Return all the lines below exactly as written. Drop every picture.

**EXERCISE DATA**
^^^^^^^^

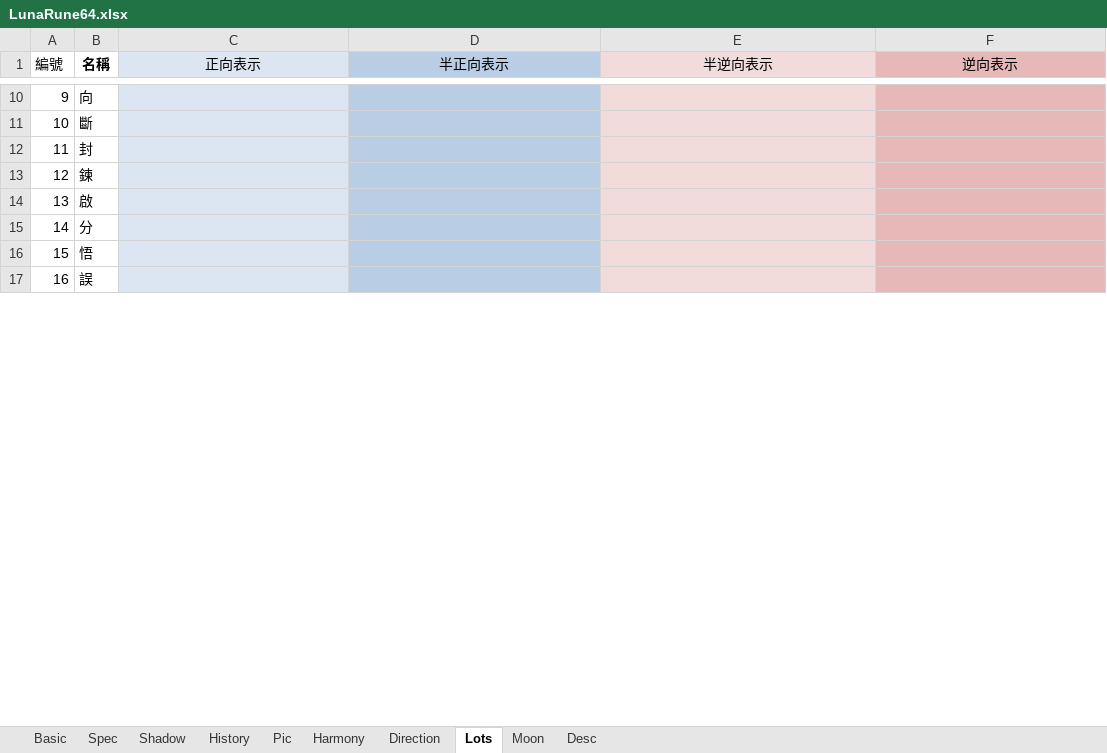
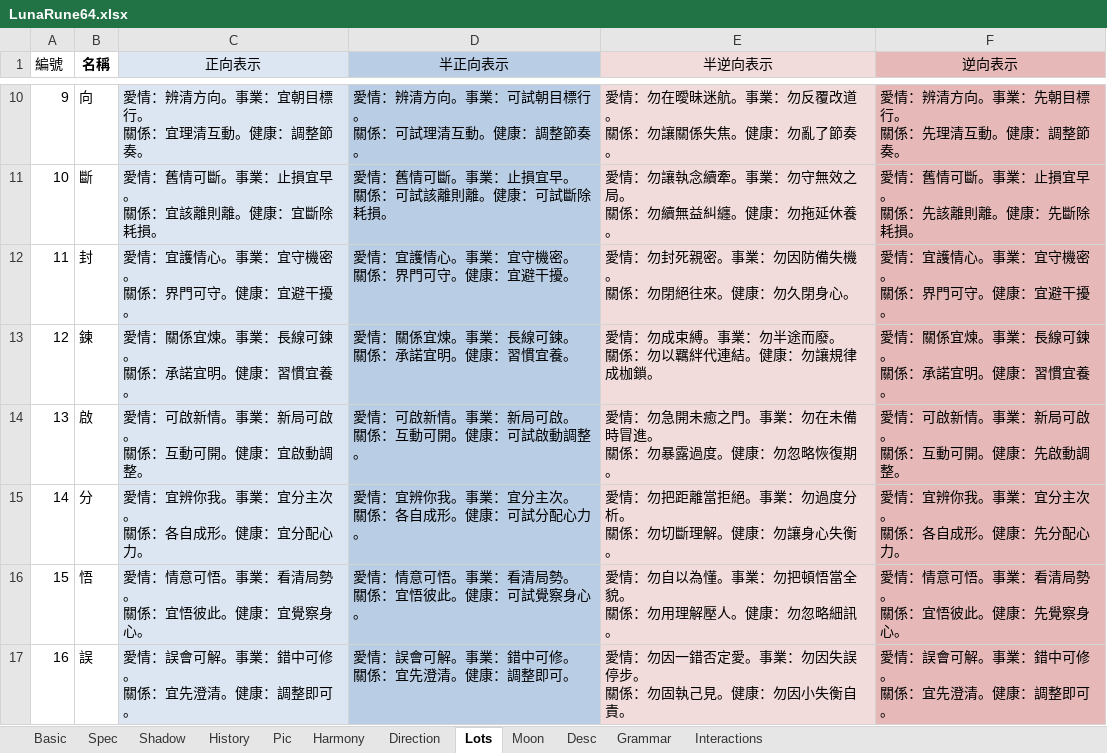
Before and after one commit to EsotericVerse/moon-runes-pwa, an Excel workbook: LunaRune64.xlsx, sheet Lots, drawn as a sheet; only a part is shown, gaps mark what is left out; values as stored, in another font and other column widths than the file's, no borders; ↵ is a line break in a cell; the diff covers the shown part only; the diff names each change by its address in the sheet, - before the commit and + after, or states it on an @@ line.

```diff
--- a/LunaRune64.xlsx (sheet Lots)
+++ b/LunaRune64.xlsx (sheet Lots)
+sheet tab: Grammar
+sheet tab: Interactions
-C10 (正向表示): (empty)
+C10 (正向表示): 愛情：辨清方向。事業：宜朝目標行。 ↵ 關係：宜理清互動。健康：調整節奏。
-D10 (半正向表示): (empty)
+D10 (半正向表示): 愛情：辨清方向。事業：可試朝目標行。 ↵ 關係：可試理清互動。健康：調整節奏。
-E10 (半逆向表示): (empty)
+E10 (半逆向表示): 愛情：勿在曖昧迷航。事業：勿反覆改道。 ↵ 關係：勿讓關係失焦。健康：勿亂了節奏。
-F10 (逆向表示): (empty)
+F10 (逆向表示): 愛情：辨清方向。事業：先朝目標行。 ↵ 關係：先理清互動。健康：調整節奏。
-C11 (正向表示): (empty)
+C11 (正向表示): 愛情：舊情可斷。事業：止損宜早。 ↵ 關係：宜該離則離。健康：宜斷除耗損。
-D11 (半正向表示): (empty)
+D11 (半正向表示): 愛情：舊情可斷。事業：止損宜早。 ↵ 關係：可試該離則離。健康：可試斷除耗損。
-E11 (半逆向表示): (empty)
+E11 (半逆向表示): 愛情：勿讓執念續牽。事業：勿守無效之局。 ↵ 關係：勿續無益糾纏。健康：勿拖延休養。
-F11 (逆向表示): (empty)
+F11 (逆向表示): 愛情：舊情可斷。事業：止損宜早。 ↵ 關係：先該離則離。健康：先斷除耗損。
-C12 (正向表示): (empty)
+C12 (正向表示): 愛情：宜護情心。事業：宜守機密。 ↵ 關係：界門可守。健康：宜避干擾。
-D12 (半正向表示): (empty)
+D12 (半正向表示): 愛情：宜護情心。事業：宜守機密。 ↵ 關係：界門可守。健康：宜避干擾。
-E12 (半逆向表示): (empty)
+E12 (半逆向表示): 愛情：勿封死親密。事業：勿因防備失機。 ↵ 關係：勿閉絕往來。健康：勿久閉身心。
-F12 (逆向表示): (empty)
+F12 (逆向表示): 愛情：宜護情心。事業：宜守機密。 ↵ 關係：界門可守。健康：宜避干擾。
-C13 (正向表示): (empty)
+C13 (正向表示): 愛情：關係宜煉。事業：長線可鍊。 ↵ 關係：承諾宜明。健康：習慣宜養。
-D13 (半正向表示): (empty)
+D13 (半正向表示): 愛情：關係宜煉。事業：長線可鍊。 ↵ 關係：承諾宜明。健康：習慣宜養。
-E13 (半逆向表示): (empty)
+E13 (半逆向表示): 愛情：勿成束縛。事業：勿半途而廢。 ↵ 關係：勿以羈絆代連結。健康：勿讓規律成枷鎖。
-F13 (逆向表示): (empty)
+F13 (逆向表示): 愛情：關係宜煉。事業：長線可鍊。 ↵ 關係：承諾宜明。健康：習慣宜養。
-C14 (正向表示): (empty)
+C14 (正向表示): 愛情：可啟新情。事業：新局可啟。 ↵ 關係：互動可開。健康：宜啟動調整。
-D14 (半正向表示): (empty)
+D14 (半正向表示): 愛情：可啟新情。事業：新局可啟。 ↵ 關係：互動可開。健康：可試啟動調整。
-E14 (半逆向表示): (empty)
+E14 (半逆向表示): 愛情：勿急開未癒之門。事業：勿在未備時冒進。 ↵ 關係：勿暴露過度。健康：勿忽略恢復期。
-F14 (逆向表示): (empty)
+F14 (逆向表示): 愛情：可啟新情。事業：新局可啟。 ↵ 關係：互動可開。健康：先啟動調整。
-C15 (正向表示): (empty)
+C15 (正向表示): 愛情：宜辨你我。事業：宜分主次。 ↵ 關係：各自成形。健康：宜分配心力。
-D15 (半正向表示): (empty)
+D15 (半正向表示): 愛情：宜辨你我。事業：宜分主次。 ↵ 關係：各自成形。健康：可試分配心力。
-E15 (半逆向表示): (empty)
+E15 (半逆向表示): 愛情：勿把距離當拒絕。事業：勿過度分析。 ↵ 關係：勿切斷理解。健康：勿讓身心失衡。
-F15 (逆向表示): (empty)
+F15 (逆向表示): 愛情：宜辨你我。事業：宜分主次。 ↵ 關係：各自成形。健康：先分配心力。
-C16 (正向表示): (empty)
+C16 (正向表示): 愛情：情意可悟。事業：看清局勢。 ↵ 關係：宜悟彼此。健康：宜覺察身心。
-D16 (半正向表示): (empty)
+D16 (半正向表示): 愛情：情意可悟。事業：看清局勢。 ↵ 關係：宜悟彼此。健康：可試覺察身心。
-E16 (半逆向表示): (empty)
+E16 (半逆向表示): 愛情：勿自以為懂。事業：勿把頓悟當全貌。 ↵ 關係：勿用理解壓人。健康：勿忽略細訊。
-F16 (逆向表示): (empty)
+F16 (逆向表示): 愛情：情意可悟。事業：看清局勢。 ↵ 關係：宜悟彼此。健康：先覺察身心。
-C17 (正向表示): (empty)
+C17 (正向表示): 愛情：誤會可解。事業：錯中可修。 ↵ 關係：宜先澄清。健康：調整即可。
-D17 (半正向表示): (empty)
+D17 (半正向表示): 愛情：誤會可解。事業：錯中可修。 ↵ 關係：宜先澄清。健康：調整即可。
-E17 (半逆向表示): (empty)
+E17 (半逆向表示): 愛情：勿因一錯否定愛。事業：勿因失誤停步。 ↵ 關係：勿固執己見。健康：勿因小失衡自責。
-F17 (逆向表示): (empty)
+F17 (逆向表示): 愛情：誤會可解。事業：錯中可修。 ↵ 關係：宜先澄清。健康：調整即可。
```
Also changed, not shown: 232 edited cells elsewhere in this sheet, sheet Spec.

^^^^^^^^

**TASK ANSWER**
Before and after one commit to EsotericVerse/moon-runes-pwa, an Excel workbook: LunaRune64.xlsx, sheet Lots, drawn as a sheet; only a part is shown, gaps mark what is left out; values as stored, in another font and other column widths than the file's, no borders; ↵ is a line break in a cell; the diff covers the shown part only; the diff names each change by its address in the sheet, - before the commit and + after, or states it on an @@ line.

```diff
--- a/LunaRune64.xlsx (sheet Lots)
+++ b/LunaRune64.xlsx (sheet Lots)
+sheet tab: Grammar
+sheet tab: Interactions
-C10 (正向表示): (empty)
+C10 (正向表示): 愛情：辨清方向。事業：宜朝目標行。 ↵ 關係：宜理清互動。健康：調整節奏。
-D10 (半正向表示): (empty)
+D10 (半正向表示): 愛情：辨清方向。事業：可試朝目標行。 ↵ 關係：可試理清互動。健康：調整節奏。
-E10 (半逆向表示): (empty)
+E10 (半逆向表示): 愛情：勿在曖昧迷航。事業：勿反覆改道。 ↵ 關係：勿讓關係失焦。健康：勿亂了節奏。
-F10 (逆向表示): (empty)
+F10 (逆向表示): 愛情：辨清方向。事業：先朝目標行。 ↵ 關係：先理清互動。健康：調整節奏。
-C11 (正向表示): (empty)
+C11 (正向表示): 愛情：舊情可斷。事業：止損宜早。 ↵ 關係：宜該離則離。健康：宜斷除耗損。
-D11 (半正向表示): (empty)
+D11 (半正向表示): 愛情：舊情可斷。事業：止損宜早。 ↵ 關係：可試該離則離。健康：可試斷除耗損。
-E11 (半逆向表示): (empty)
+E11 (半逆向表示): 愛情：勿讓執念續牽。事業：勿守無效之局。 ↵ 關係：勿續無益糾纏。健康：勿拖延休養。
-F11 (逆向表示): (empty)
+F11 (逆向表示): 愛情：舊情可斷。事業：止損宜早。 ↵ 關係：先該離則離。健康：先斷除耗損。
-C12 (正向表示): (empty)
+C12 (正向表示): 愛情：宜護情心。事業：宜守機密。 ↵ 關係：界門可守。健康：宜避干擾。
-D12 (半正向表示): (empty)
+D12 (半正向表示): 愛情：宜護情心。事業：宜守機密。 ↵ 關係：界門可守。健康：宜避干擾。
-E12 (半逆向表示): (empty)
+E12 (半逆向表示): 愛情：勿封死親密。事業：勿因防備失機。 ↵ 關係：勿閉絕往來。健康：勿久閉身心。
-F12 (逆向表示): (empty)
+F12 (逆向表示): 愛情：宜護情心。事業：宜守機密。 ↵ 關係：界門可守。健康：宜避干擾。
-C13 (正向表示): (empty)
+C13 (正向表示): 愛情：關係宜煉。事業：長線可鍊。 ↵ 關係：承諾宜明。健康：習慣宜養。
-D13 (半正向表示): (empty)
+D13 (半正向表示): 愛情：關係宜煉。事業：長線可鍊。 ↵ 關係：承諾宜明。健康：習慣宜養。
-E13 (半逆向表示): (empty)
+E13 (半逆向表示): 愛情：勿成束縛。事業：勿半途而廢。 ↵ 關係：勿以羈絆代連結。健康：勿讓規律成枷鎖。
-F13 (逆向表示): (empty)
+F13 (逆向表示): 愛情：關係宜煉。事業：長線可鍊。 ↵ 關係：承諾宜明。健康：習慣宜養。
-C14 (正向表示): (empty)
+C14 (正向表示): 愛情：可啟新情。事業：新局可啟。 ↵ 關係：互動可開。健康：宜啟動調整。
-D14 (半正向表示): (empty)
+D14 (半正向表示): 愛情：可啟新情。事業：新局可啟。 ↵ 關係：互動可開。健康：可試啟動調整。
-E14 (半逆向表示): (empty)
+E14 (半逆向表示): 愛情：勿急開未癒之門。事業：勿在未備時冒進。 ↵ 關係：勿暴露過度。健康：勿忽略恢復期。
-F14 (逆向表示): (empty)
+F14 (逆向表示): 愛情：可啟新情。事業：新局可啟。 ↵ 關係：互動可開。健康：先啟動調整。
-C15 (正向表示): (empty)
+C15 (正向表示): 愛情：宜辨你我。事業：宜分主次。 ↵ 關係：各自成形。健康：宜分配心力。
-D15 (半正向表示): (empty)
+D15 (半正向表示): 愛情：宜辨你我。事業：宜分主次。 ↵ 關係：各自成形。健康：可試分配心力。
-E15 (半逆向表示): (empty)
+E15 (半逆向表示): 愛情：勿把距離當拒絕。事業：勿過度分析。 ↵ 關係：勿切斷理解。健康：勿讓身心失衡。
-F15 (逆向表示): (empty)
+F15 (逆向表示): 愛情：宜辨你我。事業：宜分主次。 ↵ 關係：各自成形。健康：先分配心力。
-C16 (正向表示): (empty)
+C16 (正向表示): 愛情：情意可悟。事業：看清局勢。 ↵ 關係：宜悟彼此。健康：宜覺察身心。
-D16 (半正向表示): (empty)
+D16 (半正向表示): 愛情：情意可悟。事業：看清局勢。 ↵ 關係：宜悟彼此。健康：可試覺察身心。
-E16 (半逆向表示): (empty)
+E16 (半逆向表示): 愛情：勿自以為懂。事業：勿把頓悟當全貌。 ↵ 關係：勿用理解壓人。健康：勿忽略細訊。
-F16 (逆向表示): (empty)
+F16 (逆向表示): 愛情：情意可悟。事業：看清局勢。 ↵ 關係：宜悟彼此。健康：先覺察身心。
-C17 (正向表示): (empty)
+C17 (正向表示): 愛情：誤會可解。事業：錯中可修。 ↵ 關係：宜先澄清。健康：調整即可。
-D17 (半正向表示): (empty)
+D17 (半正向表示): 愛情：誤會可解。事業：錯中可修。 ↵ 關係：宜先澄清。健康：調整即可。
-E17 (半逆向表示): (empty)
+E17 (半逆向表示): 愛情：勿因一錯否定愛。事業：勿因失誤停步。 ↵ 關係：勿固執己見。健康：勿因小失衡自責。
-F17 (逆向表示): (empty)
+F17 (逆向表示): 愛情：誤會可解。事業：錯中可修。 ↵ 關係：宜先澄清。健康：調整即可。
```
Also changed, not shown: 232 edited cells elsewhere in this sheet, sheet Spec.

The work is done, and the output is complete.